And for those who had their land taken over by the state government through the Land Use Acquisition Law, Ashafa worked hard to ensure that they were duly compensated. He went further to initiate a process where residents who built on lands that had no title could regularize it with the state government through a seamless and transparent process. That policy empowered several title owners whose properties now commanded a much higher value.
After ten successful years of heading the Lands Bureau in Lagos state, under the leadership of Governors, Asiwaju Bola Ahmed Tinubu and Babatunde Raji Fashola SAN, Gbenga Ashafa, charismatic and affable, had built a strong reputation and had grown in popularity such that he won by a landslide in the 2011 senatorial election to represent the people of Lagos East.
His former Senior Legislative Aide, Temitope Atiba describes the man himself as “a bridge-builder, a brilliant parliamentarian and a dependable ally to his colleagues.” The records and numbers also do not lie. Gbenga Ashafa had eight impactful years (2011 – 2019) at the senate.
During this time, his tasks were much different from what he had to do at the Lagos State Lands Bureau but his values remained intact and it was not surprising that he left an indelible mark when his second term ended.
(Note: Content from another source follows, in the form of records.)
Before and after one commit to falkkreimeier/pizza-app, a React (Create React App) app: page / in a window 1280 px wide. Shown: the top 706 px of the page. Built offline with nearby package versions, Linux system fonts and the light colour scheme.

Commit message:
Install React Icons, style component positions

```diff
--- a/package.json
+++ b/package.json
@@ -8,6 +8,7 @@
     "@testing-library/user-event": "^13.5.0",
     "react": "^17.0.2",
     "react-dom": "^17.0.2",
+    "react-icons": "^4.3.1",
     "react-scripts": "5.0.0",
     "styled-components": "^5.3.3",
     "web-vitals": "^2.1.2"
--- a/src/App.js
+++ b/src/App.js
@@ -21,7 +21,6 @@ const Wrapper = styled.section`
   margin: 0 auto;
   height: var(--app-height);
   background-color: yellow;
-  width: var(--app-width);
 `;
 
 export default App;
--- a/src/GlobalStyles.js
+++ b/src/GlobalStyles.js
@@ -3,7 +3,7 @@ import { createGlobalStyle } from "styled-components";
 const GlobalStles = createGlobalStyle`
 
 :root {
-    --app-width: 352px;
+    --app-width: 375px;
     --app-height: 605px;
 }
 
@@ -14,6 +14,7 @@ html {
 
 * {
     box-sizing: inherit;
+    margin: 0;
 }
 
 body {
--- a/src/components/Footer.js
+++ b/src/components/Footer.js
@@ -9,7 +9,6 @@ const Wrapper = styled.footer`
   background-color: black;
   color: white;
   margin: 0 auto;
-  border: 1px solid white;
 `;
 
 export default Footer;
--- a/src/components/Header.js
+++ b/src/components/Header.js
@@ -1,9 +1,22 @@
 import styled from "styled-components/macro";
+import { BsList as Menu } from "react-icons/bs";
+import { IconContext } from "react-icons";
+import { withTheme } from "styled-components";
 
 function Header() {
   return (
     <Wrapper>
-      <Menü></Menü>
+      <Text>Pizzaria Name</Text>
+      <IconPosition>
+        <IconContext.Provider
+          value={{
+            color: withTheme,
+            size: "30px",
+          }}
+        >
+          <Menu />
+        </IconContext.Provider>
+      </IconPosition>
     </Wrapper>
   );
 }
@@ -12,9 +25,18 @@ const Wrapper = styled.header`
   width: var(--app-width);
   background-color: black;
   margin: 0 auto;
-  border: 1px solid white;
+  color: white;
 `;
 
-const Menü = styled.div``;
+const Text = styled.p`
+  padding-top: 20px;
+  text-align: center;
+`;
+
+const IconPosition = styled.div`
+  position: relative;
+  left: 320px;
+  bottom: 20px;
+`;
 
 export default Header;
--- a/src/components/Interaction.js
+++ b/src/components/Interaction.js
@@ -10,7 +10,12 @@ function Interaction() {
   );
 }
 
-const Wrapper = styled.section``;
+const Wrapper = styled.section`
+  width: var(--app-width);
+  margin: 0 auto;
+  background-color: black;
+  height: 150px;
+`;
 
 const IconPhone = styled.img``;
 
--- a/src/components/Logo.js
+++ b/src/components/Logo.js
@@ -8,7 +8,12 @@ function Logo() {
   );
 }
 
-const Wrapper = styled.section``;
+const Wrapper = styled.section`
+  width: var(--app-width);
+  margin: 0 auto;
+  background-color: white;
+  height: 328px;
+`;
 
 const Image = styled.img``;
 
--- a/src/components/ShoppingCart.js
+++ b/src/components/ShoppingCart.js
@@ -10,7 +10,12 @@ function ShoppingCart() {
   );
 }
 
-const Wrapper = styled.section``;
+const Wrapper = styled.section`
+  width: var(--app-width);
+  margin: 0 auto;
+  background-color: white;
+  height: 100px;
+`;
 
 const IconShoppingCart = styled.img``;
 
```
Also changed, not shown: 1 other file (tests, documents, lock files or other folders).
Worthy of mention are Senator Gbenga Ashafa’s contributions as chairman of the Senate Committee on Land Transportation – a pivotal legislative role that endeared him to the presidency as an important partner in the rail revitalization plan of President Muhammadu Buhari.
He was so passionate about the progress of the rail projects across the country that he relentlessly defended the budgetary provisions for rail projects such that the National Assembly appropriated the funds needed for the counterpart funding in the federal government’s partnership with the Chinese EXIM Bank.
Little wonder he earned the nickname “The Rail Man” after he championed the passage of the Railway Bill which sought to lay the foundation for the infusion of private capital in Nigeria’s railway sector.
The bill represents a radical departure from the norm by effectively separating the components of the railway sector into two independent features; regulatory and operational in line with international best practices, thereby creating a level playing field for private sector participation.
The bill was passed by the senate and the effort was commended by the National Assembly Business Environment Roundtable (NASSBER) as well as affiliates of the World Bank.
The same can be said of the National Transport Commission Bill which the distinguished senator passionately championed as Chairman Committee on Land Transportation. The bill sought to create a multi-modal transport sector economic and safety regulator.
Today, the Distinguished Senator turns 65 and I wish him many more active years in the service of humanity and nation-building. Senator Ashafa was the quintessential representative who always put the needs of his constituents first and was never shy of taking responsibility whenever the need arose.
It was always clear on whose side he stood when he contributed on the floor of the senate – where he was relentlessly committed to defending the interest of Lagos and Lagosians. The country needs more committed and competent parliamentarians like Senator Gbenga Ashafa whose selflessness and democratic ideals are imperative especially at a time when the entire world is grappling with a global health and economic crisis.